- [WORK REQUEST]
Copy the data below exactly, omitting any picture it contains.

- [RECORDS SUPPLIED]
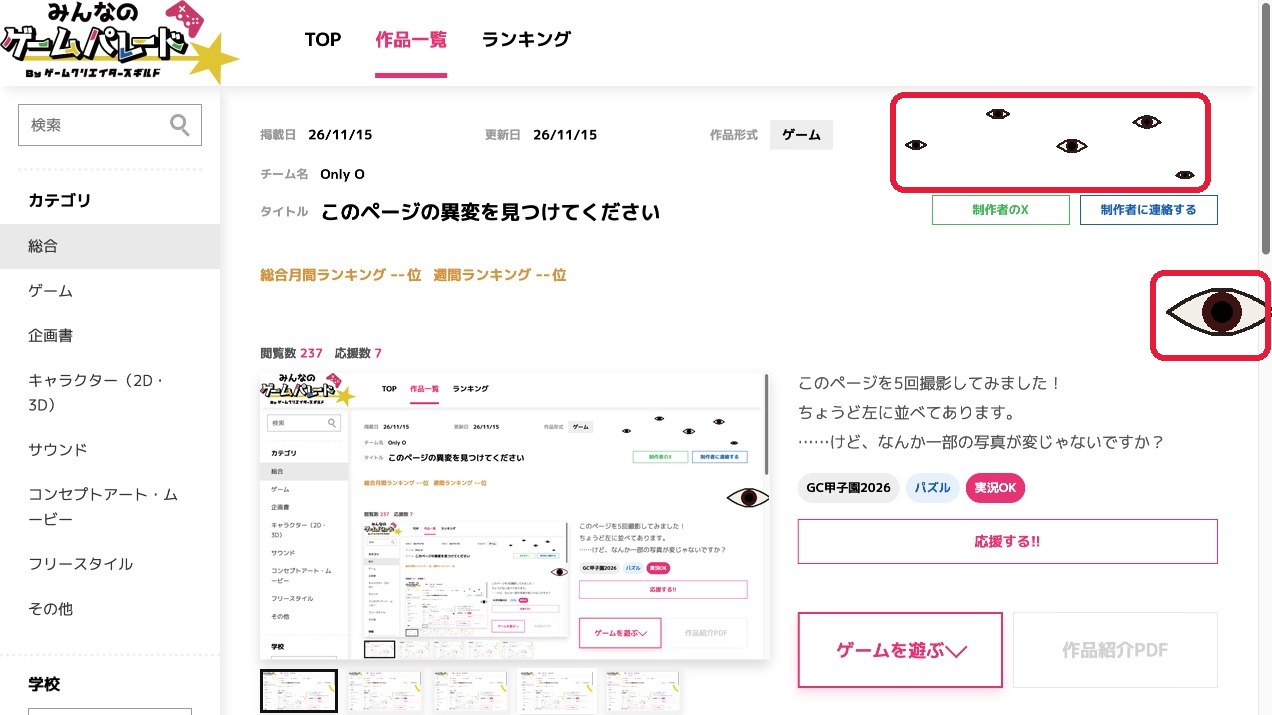
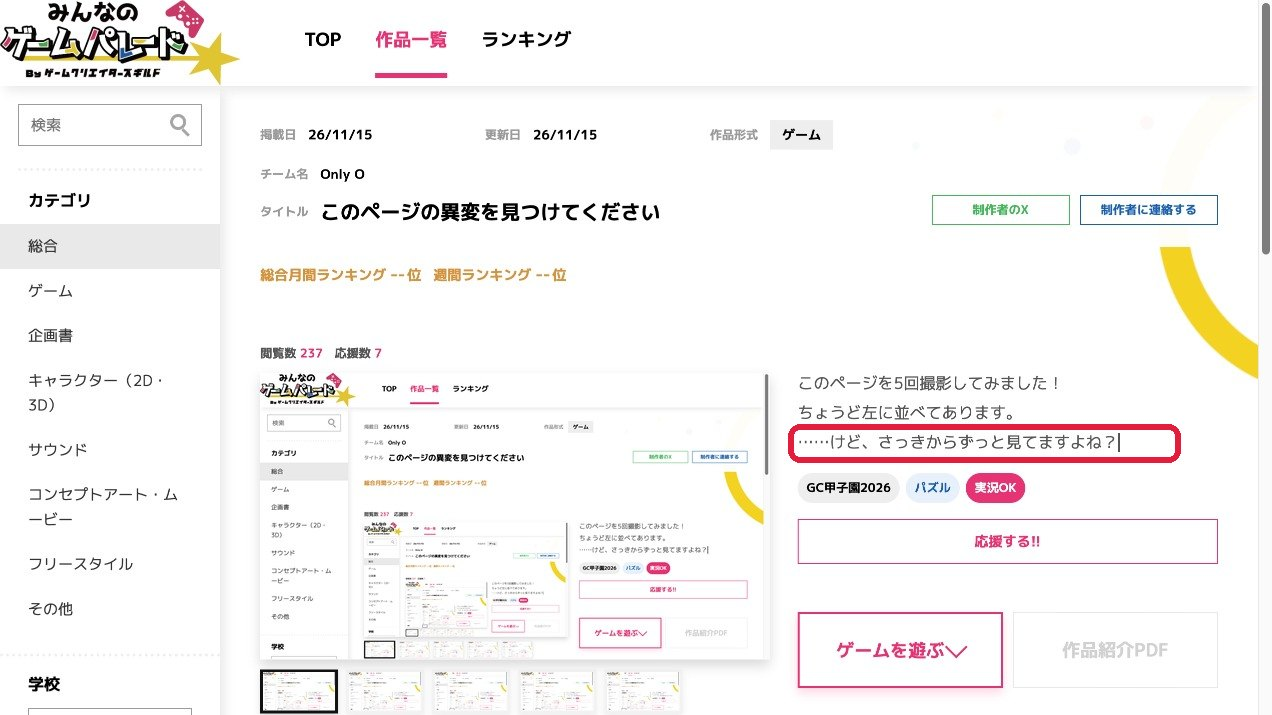
3枚目の異変を、説明文がひとりでに書き換わる演出に変更

diff --git a/index.html b/index.html
@@ -159,7 +159,7 @@
   const ITEMS = [
     { anomaly: true,  text: "しばらく見ていると、画像の中のページが回転しながら奥へ沈んでいきます。" },
     { anomaly: false, text: "異変はありません。どれだけ待っても、何も起きません。" },
-    { anomaly: true,  text: "ときどき、右の黄色い弧と背景の点が目に変わり、こちらを見てまばたきします。" },
+    { anomaly: true,  text: "しばらくすると、右の説明文の3行目に文字入力のカーソルが現れ、「なんか一部の写真が変じゃないですか？」が消されて「さっきからずっと見てますよね？」と打ち込まれます。" },
     { anomaly: true,  text: "しばらくすると、6枚目のサムネイルが現れます（このサイトには画像を5枚までしか載せられません）。そして誰も押していないのに6枚目が開き、暗闇の中で目が開きます。" },
     { anomaly: true,  text: "しばらくすると、写真の中で選ばれているサムネイルが、ひとりでに1枚目から3枚目へ移ります。誰も押していないのに。" },
   ];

- [ANSWER BOX]
3枚目の異変を、説明文がひとりでに書き換わる演出に変更

diff --git a/index.html b/index.html
@@ -159,7 +159,7 @@
   const ITEMS = [
     { anomaly: true,  text: "しばらく見ていると、画像の中のページが回転しながら奥へ沈んでいきます。" },
     { anomaly: false, text: "異変はありません。どれだけ待っても、何も起きません。" },
-    { anomaly: true,  text: "ときどき、右の黄色い弧と背景の点が目に変わり、こちらを見てまばたきします。" },
+    { anomaly: true,  text: "しばらくすると、右の説明文の3行目に文字入力のカーソルが現れ、「なんか一部の写真が変じゃないですか？」が消されて「さっきからずっと見てますよね？」と打ち込まれます。" },
     { anomaly: true,  text: "しばらくすると、6枚目のサムネイルが現れます（このサイトには画像を5枚までしか載せられません）。そして誰も押していないのに6枚目が開き、暗闇の中で目が開きます。" },
     { anomaly: true,  text: "しばらくすると、写真の中で選ばれているサムネイルが、ひとりでに1枚目から3枚目へ移ります。誰も押していないのに。" },
   ];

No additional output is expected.